BRIEF =>
Pull from the data below each line where the word "mses" occurs, and copy it.

++++ RECORD EXTRACTS

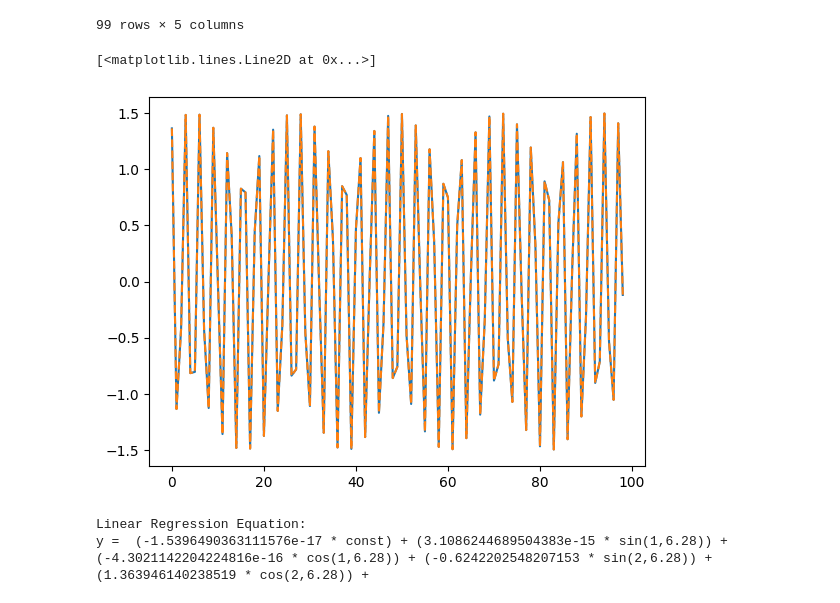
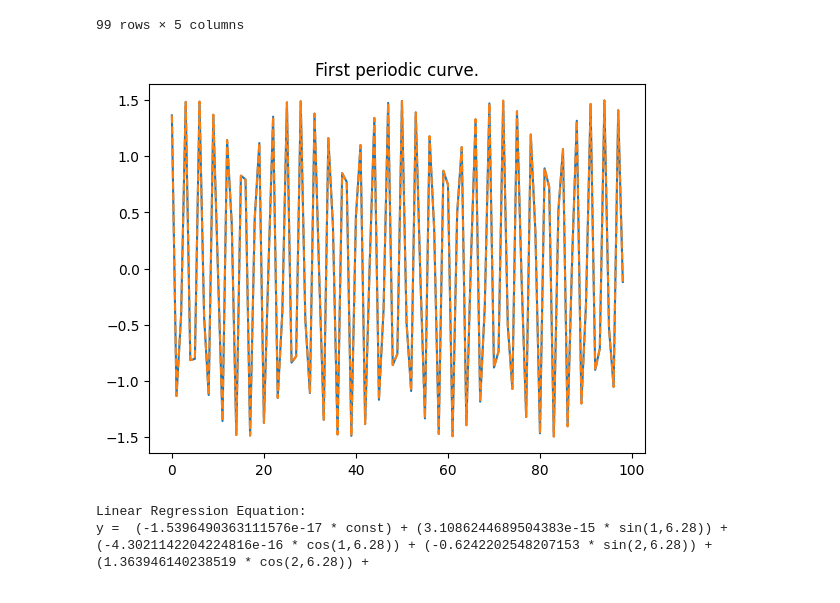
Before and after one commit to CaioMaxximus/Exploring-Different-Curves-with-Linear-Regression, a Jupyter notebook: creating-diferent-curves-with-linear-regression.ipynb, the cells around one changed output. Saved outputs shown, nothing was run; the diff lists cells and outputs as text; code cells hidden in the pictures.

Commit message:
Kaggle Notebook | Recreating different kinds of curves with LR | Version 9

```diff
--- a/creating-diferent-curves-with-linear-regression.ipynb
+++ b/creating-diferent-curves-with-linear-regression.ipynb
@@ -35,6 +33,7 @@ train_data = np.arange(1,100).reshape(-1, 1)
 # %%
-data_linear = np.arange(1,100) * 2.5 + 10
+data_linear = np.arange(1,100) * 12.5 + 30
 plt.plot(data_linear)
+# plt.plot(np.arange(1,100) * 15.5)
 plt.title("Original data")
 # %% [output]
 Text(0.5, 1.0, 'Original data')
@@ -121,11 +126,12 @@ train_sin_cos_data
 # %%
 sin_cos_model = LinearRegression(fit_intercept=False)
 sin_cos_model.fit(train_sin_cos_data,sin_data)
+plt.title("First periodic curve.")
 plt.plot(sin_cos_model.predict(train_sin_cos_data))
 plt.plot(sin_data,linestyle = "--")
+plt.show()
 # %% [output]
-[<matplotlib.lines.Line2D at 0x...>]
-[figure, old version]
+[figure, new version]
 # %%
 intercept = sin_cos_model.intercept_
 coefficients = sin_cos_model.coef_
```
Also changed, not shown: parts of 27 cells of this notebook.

++++++++
++++ RECORD EXTRACTS

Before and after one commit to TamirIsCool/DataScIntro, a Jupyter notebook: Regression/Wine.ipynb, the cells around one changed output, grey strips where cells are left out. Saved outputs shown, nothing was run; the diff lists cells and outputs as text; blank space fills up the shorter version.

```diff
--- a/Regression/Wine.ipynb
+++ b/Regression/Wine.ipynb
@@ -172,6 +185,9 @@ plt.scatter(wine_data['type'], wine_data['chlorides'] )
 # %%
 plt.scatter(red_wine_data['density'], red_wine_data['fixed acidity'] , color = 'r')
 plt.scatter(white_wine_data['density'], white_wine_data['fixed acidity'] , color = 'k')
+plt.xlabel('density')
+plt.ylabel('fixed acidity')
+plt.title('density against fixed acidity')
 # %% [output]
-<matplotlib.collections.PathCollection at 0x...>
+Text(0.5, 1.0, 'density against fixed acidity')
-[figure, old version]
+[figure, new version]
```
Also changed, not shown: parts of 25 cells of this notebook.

++++++++
++++ RECORD EXTRACTS

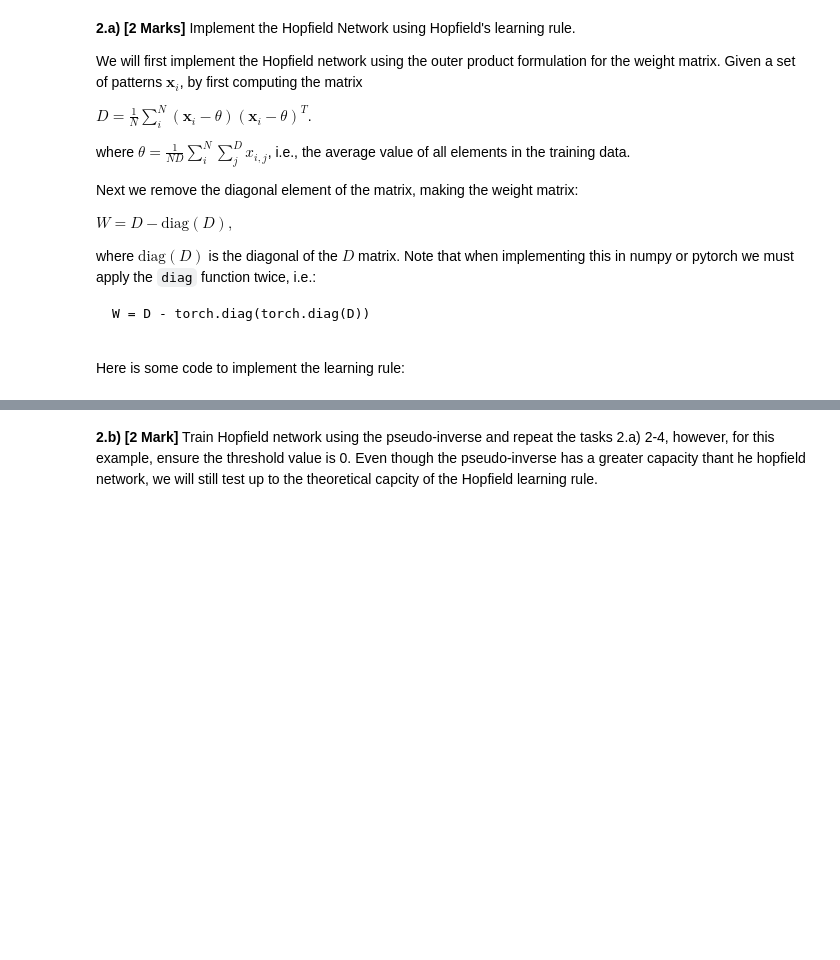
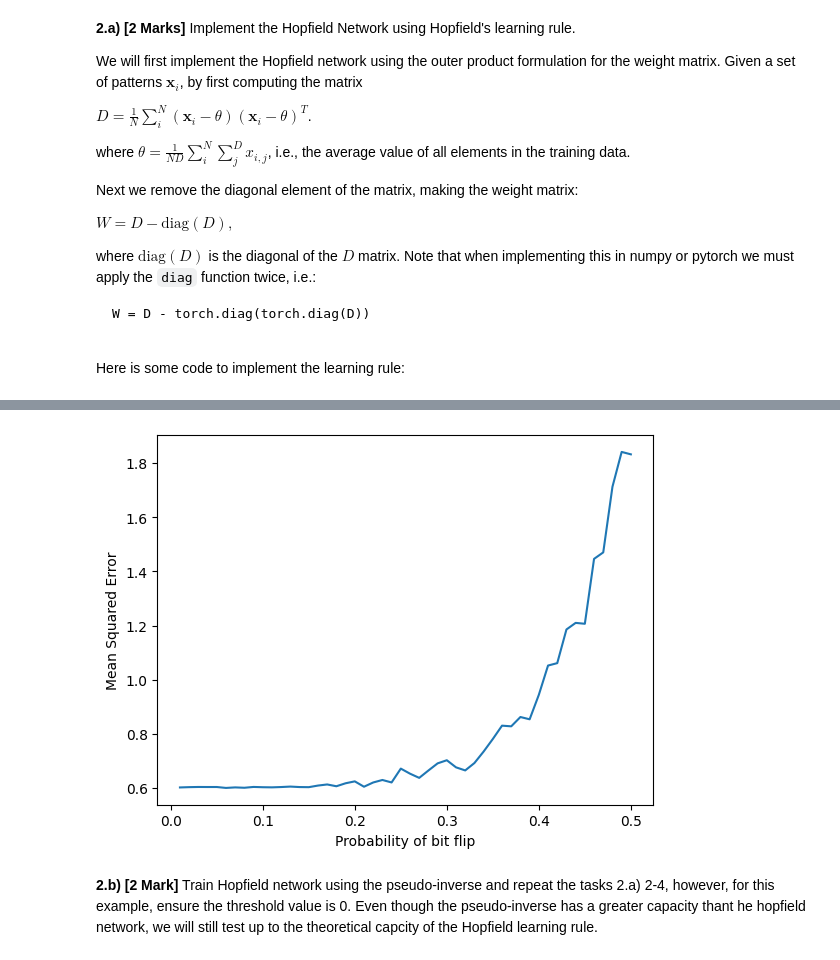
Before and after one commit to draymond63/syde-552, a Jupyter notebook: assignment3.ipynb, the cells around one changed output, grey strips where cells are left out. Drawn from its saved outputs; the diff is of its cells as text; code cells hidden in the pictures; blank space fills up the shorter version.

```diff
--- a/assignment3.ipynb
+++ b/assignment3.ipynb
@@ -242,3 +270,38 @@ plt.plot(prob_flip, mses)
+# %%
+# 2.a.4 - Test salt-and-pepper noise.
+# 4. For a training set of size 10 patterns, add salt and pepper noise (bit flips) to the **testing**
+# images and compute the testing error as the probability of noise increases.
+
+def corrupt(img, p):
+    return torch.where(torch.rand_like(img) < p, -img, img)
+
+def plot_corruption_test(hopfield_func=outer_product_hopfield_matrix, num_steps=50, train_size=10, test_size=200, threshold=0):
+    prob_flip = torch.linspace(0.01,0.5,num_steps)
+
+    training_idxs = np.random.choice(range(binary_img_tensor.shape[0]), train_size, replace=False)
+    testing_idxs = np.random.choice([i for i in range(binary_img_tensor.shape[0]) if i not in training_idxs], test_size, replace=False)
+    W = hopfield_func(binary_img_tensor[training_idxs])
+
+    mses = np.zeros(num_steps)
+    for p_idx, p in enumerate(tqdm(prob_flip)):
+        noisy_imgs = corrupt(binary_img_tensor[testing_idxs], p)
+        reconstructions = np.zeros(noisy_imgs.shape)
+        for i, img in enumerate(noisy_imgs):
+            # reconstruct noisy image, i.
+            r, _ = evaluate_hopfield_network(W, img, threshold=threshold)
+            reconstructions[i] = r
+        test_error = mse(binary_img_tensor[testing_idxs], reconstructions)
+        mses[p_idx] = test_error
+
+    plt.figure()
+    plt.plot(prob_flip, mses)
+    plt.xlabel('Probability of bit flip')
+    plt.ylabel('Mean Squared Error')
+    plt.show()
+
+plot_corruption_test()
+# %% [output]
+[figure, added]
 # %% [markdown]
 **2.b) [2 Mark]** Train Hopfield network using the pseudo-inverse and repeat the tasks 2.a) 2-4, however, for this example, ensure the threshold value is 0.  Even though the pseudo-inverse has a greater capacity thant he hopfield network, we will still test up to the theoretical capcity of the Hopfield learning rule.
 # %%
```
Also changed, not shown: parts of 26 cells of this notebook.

++++++++

REPLY =>
@@ -242,3 +270,38 @@ plt.plot(prob_flip, mses)
+    mses = np.zeros(num_steps)
+        mses[p_idx] = test_error
+    plt.plot(prob_flip, mses)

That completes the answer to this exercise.